# WORK INSTRUCTION
Gather the lines below that include the string "duration", copying each in full.

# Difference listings
··········

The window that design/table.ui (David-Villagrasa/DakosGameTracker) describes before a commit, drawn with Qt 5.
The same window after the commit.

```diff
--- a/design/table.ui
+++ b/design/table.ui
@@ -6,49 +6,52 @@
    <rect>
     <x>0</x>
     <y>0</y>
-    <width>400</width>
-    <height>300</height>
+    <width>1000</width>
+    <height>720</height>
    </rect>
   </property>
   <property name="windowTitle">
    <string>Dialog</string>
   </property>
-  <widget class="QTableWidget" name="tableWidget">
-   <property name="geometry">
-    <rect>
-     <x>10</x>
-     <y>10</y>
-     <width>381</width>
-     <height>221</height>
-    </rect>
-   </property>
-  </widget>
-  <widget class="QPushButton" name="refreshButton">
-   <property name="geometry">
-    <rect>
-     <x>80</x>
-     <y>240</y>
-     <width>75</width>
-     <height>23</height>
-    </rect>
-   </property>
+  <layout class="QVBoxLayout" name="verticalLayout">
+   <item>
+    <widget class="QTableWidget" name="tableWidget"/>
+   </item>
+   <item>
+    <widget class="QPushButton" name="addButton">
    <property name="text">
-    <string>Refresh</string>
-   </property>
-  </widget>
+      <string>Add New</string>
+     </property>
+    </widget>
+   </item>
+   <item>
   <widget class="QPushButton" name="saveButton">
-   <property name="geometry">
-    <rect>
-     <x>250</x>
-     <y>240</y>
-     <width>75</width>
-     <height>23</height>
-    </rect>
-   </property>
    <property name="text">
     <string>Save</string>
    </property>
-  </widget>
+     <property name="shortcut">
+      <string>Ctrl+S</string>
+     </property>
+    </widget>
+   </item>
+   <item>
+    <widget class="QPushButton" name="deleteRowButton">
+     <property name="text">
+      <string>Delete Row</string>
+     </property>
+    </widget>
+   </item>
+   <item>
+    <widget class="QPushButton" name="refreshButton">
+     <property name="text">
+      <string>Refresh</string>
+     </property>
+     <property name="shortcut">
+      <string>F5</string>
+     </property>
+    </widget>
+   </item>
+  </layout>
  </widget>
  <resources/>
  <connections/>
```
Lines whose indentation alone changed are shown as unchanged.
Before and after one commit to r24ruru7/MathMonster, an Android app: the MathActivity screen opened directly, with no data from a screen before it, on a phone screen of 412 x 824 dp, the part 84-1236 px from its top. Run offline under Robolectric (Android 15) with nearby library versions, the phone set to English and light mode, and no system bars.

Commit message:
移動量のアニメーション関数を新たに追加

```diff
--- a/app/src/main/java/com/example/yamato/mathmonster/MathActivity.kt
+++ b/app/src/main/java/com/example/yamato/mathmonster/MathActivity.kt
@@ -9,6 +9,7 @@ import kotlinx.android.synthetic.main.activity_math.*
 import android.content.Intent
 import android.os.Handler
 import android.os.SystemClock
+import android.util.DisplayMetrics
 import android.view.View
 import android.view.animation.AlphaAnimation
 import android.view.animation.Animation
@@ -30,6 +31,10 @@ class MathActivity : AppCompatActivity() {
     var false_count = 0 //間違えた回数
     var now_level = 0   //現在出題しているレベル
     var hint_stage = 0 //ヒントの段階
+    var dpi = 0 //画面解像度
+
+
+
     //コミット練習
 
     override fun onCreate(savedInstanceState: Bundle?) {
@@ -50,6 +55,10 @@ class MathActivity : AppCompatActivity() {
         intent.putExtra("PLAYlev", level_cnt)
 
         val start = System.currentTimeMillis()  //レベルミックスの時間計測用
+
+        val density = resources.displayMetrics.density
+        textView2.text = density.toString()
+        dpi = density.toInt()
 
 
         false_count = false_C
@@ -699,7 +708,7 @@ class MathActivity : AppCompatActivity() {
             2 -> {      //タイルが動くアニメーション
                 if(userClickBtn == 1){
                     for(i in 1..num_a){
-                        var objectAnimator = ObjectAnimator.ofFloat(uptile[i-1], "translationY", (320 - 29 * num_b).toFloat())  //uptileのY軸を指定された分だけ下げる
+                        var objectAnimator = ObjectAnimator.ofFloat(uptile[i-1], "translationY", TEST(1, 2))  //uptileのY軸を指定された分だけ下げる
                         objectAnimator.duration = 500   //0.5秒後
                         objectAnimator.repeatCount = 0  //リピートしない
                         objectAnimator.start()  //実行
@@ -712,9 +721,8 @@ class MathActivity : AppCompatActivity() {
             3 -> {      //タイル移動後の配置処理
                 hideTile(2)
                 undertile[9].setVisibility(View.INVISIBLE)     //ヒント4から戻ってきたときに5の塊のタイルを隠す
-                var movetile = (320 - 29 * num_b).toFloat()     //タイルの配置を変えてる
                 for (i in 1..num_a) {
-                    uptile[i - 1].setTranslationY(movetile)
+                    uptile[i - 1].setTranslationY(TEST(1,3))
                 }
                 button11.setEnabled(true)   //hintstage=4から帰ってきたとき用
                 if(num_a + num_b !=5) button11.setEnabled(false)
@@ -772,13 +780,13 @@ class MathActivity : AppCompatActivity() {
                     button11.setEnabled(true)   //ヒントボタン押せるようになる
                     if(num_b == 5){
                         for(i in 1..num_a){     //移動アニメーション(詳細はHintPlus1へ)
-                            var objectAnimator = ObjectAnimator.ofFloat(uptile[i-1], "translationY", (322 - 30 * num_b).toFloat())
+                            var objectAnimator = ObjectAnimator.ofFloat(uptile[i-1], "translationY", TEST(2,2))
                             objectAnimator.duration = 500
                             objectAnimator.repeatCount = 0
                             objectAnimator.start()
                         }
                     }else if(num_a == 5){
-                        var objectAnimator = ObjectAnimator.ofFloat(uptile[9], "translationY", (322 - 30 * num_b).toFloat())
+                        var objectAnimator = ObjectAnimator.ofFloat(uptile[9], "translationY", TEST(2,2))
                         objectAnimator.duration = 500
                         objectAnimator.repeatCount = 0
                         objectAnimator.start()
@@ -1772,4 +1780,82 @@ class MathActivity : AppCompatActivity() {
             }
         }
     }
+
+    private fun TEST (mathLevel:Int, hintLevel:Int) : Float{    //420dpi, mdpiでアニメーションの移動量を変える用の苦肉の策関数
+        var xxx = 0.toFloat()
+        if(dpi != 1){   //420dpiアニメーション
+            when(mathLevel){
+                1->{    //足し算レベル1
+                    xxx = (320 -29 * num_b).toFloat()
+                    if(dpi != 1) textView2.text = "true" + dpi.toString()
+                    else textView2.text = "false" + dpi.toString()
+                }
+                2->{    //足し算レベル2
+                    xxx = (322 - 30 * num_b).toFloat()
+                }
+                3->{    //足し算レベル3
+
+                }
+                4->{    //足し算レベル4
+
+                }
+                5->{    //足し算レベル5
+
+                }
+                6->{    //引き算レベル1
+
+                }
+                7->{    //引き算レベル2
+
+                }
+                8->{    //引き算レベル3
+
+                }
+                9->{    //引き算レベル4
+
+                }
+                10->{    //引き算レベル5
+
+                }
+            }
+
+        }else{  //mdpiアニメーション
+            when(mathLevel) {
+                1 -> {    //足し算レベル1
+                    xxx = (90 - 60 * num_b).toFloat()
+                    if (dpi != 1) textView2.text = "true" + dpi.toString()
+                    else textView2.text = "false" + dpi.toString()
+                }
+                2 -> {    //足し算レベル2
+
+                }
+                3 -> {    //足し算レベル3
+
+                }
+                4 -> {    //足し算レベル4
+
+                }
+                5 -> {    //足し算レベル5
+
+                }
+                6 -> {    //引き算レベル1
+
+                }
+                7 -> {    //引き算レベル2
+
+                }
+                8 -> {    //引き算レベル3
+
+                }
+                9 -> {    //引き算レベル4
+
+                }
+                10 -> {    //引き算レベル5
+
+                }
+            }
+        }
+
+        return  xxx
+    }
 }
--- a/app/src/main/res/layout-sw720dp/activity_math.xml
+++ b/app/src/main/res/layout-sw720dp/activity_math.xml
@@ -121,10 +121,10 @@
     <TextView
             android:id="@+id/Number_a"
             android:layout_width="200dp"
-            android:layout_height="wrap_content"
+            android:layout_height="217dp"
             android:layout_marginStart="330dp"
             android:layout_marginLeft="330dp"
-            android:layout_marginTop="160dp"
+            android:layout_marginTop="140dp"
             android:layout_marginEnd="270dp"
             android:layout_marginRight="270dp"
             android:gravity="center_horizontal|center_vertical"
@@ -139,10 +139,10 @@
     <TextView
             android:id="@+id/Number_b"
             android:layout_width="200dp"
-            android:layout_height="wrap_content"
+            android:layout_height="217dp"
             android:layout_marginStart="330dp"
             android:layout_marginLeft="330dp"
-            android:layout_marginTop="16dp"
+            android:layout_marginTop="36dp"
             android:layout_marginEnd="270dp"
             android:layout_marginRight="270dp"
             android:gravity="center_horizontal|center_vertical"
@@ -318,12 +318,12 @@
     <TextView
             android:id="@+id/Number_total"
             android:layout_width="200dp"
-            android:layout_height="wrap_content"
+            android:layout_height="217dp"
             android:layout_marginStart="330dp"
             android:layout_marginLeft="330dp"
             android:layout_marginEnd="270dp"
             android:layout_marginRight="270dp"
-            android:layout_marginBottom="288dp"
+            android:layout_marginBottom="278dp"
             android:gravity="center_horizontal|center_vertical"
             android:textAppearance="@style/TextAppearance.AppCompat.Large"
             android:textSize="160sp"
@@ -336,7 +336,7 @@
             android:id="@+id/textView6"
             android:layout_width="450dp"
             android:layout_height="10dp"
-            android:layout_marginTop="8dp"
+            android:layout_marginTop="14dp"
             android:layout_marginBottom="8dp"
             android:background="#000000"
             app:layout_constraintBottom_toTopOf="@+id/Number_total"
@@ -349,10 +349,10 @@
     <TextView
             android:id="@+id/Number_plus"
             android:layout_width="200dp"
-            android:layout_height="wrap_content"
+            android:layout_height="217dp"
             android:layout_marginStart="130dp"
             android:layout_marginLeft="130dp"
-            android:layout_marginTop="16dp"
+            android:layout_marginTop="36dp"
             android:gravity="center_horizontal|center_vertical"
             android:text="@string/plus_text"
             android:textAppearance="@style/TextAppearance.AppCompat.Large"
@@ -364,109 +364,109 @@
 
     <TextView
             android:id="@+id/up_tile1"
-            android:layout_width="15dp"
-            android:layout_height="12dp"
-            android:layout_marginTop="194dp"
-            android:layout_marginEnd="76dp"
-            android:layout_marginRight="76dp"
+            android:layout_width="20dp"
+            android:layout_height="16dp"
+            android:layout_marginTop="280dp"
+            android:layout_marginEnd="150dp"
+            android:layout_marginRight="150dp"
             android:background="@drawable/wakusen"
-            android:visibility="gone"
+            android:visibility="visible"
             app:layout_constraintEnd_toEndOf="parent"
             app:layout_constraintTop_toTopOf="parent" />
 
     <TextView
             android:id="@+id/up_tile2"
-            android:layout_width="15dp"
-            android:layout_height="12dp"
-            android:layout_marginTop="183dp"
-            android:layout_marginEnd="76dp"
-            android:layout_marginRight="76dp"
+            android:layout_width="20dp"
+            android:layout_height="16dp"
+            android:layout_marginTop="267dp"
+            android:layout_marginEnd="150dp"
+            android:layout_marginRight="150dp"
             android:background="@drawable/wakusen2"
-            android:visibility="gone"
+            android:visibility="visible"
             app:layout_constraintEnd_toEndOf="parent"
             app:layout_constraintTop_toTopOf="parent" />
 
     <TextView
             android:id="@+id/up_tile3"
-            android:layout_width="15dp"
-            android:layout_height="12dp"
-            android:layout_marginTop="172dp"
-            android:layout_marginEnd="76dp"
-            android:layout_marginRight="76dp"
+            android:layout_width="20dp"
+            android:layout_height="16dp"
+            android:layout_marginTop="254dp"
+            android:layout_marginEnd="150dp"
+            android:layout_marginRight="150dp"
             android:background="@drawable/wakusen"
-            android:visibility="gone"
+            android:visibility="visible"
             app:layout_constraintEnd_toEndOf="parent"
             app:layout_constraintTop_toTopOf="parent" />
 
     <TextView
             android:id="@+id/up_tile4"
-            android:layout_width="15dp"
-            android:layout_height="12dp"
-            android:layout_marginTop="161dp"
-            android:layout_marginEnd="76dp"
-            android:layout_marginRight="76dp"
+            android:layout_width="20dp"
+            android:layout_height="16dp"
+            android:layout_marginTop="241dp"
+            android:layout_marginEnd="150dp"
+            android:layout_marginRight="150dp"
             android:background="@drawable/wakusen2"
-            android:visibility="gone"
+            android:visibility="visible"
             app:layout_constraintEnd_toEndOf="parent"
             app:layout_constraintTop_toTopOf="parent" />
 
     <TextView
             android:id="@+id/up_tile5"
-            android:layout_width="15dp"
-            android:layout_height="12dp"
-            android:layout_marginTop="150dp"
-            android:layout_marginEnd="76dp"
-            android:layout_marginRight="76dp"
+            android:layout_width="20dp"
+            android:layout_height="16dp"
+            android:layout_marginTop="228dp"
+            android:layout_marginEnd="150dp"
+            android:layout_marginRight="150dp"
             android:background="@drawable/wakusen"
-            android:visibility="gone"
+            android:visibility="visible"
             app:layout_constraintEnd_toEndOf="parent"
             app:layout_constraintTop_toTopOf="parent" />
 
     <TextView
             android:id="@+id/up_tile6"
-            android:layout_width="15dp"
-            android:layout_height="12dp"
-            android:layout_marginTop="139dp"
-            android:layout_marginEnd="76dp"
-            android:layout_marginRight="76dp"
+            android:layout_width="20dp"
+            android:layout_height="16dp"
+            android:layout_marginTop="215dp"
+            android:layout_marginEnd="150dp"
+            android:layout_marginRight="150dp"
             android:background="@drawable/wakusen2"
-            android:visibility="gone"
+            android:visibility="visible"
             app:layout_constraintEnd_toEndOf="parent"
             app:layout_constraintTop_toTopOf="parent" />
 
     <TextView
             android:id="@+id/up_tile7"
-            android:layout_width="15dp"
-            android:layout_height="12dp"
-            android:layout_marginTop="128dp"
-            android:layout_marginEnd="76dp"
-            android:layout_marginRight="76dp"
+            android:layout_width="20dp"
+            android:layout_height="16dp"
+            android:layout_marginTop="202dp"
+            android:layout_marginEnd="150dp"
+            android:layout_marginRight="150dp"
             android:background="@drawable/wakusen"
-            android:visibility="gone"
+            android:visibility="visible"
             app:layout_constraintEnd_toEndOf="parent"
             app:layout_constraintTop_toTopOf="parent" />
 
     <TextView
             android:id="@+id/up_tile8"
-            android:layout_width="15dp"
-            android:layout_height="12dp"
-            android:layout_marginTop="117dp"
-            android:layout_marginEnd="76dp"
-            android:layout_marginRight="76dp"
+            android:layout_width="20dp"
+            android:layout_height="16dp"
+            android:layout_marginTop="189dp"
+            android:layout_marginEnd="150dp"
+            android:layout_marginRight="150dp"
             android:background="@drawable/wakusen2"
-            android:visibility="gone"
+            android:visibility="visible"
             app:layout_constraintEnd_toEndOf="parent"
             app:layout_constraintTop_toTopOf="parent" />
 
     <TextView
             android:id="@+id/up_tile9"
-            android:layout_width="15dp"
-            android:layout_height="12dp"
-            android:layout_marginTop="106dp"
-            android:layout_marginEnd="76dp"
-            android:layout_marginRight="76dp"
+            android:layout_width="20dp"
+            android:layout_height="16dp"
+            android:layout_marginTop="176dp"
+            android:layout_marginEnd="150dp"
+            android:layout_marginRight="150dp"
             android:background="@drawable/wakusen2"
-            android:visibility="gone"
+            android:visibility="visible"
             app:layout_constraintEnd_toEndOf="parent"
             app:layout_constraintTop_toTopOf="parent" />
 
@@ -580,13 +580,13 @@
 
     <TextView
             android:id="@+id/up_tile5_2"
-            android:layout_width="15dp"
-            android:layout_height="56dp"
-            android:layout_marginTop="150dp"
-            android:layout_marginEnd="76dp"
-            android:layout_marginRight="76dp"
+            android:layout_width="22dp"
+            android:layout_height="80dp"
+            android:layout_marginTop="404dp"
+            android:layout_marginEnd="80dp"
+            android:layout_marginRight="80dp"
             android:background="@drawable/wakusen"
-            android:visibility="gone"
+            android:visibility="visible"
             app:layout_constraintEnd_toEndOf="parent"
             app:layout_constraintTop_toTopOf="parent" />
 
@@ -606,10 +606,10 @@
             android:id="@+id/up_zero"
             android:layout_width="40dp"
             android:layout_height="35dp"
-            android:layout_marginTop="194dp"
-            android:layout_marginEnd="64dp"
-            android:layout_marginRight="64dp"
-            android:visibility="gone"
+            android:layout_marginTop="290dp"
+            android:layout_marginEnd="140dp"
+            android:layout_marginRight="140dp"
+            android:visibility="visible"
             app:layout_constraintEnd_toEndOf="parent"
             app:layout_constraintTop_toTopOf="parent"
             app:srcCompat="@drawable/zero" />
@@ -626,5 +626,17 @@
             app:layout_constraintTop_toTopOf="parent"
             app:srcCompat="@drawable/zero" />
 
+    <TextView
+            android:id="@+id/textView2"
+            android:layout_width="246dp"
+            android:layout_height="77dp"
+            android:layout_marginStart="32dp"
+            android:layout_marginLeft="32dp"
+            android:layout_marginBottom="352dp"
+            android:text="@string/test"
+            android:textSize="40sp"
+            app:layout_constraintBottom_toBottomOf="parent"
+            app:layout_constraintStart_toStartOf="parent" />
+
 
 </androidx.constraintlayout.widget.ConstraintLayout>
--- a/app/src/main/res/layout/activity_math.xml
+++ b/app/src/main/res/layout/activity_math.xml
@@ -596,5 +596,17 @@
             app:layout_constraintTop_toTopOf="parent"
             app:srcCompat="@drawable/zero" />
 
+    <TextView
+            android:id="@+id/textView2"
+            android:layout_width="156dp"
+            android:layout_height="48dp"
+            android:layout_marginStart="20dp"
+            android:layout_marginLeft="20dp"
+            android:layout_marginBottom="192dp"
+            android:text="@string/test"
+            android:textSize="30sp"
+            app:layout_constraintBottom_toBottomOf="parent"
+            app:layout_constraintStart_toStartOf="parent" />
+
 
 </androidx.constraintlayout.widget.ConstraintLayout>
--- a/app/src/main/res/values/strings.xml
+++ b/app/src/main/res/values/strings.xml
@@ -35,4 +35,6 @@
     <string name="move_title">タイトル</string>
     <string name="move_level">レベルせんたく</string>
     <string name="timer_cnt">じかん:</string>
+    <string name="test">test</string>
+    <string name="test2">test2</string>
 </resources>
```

··········

# RESPONSE BOX
                         objectAnimator.duration = 500   //0.5秒後
                             objectAnimator.duration = 500
                         objectAnimator.duration = 500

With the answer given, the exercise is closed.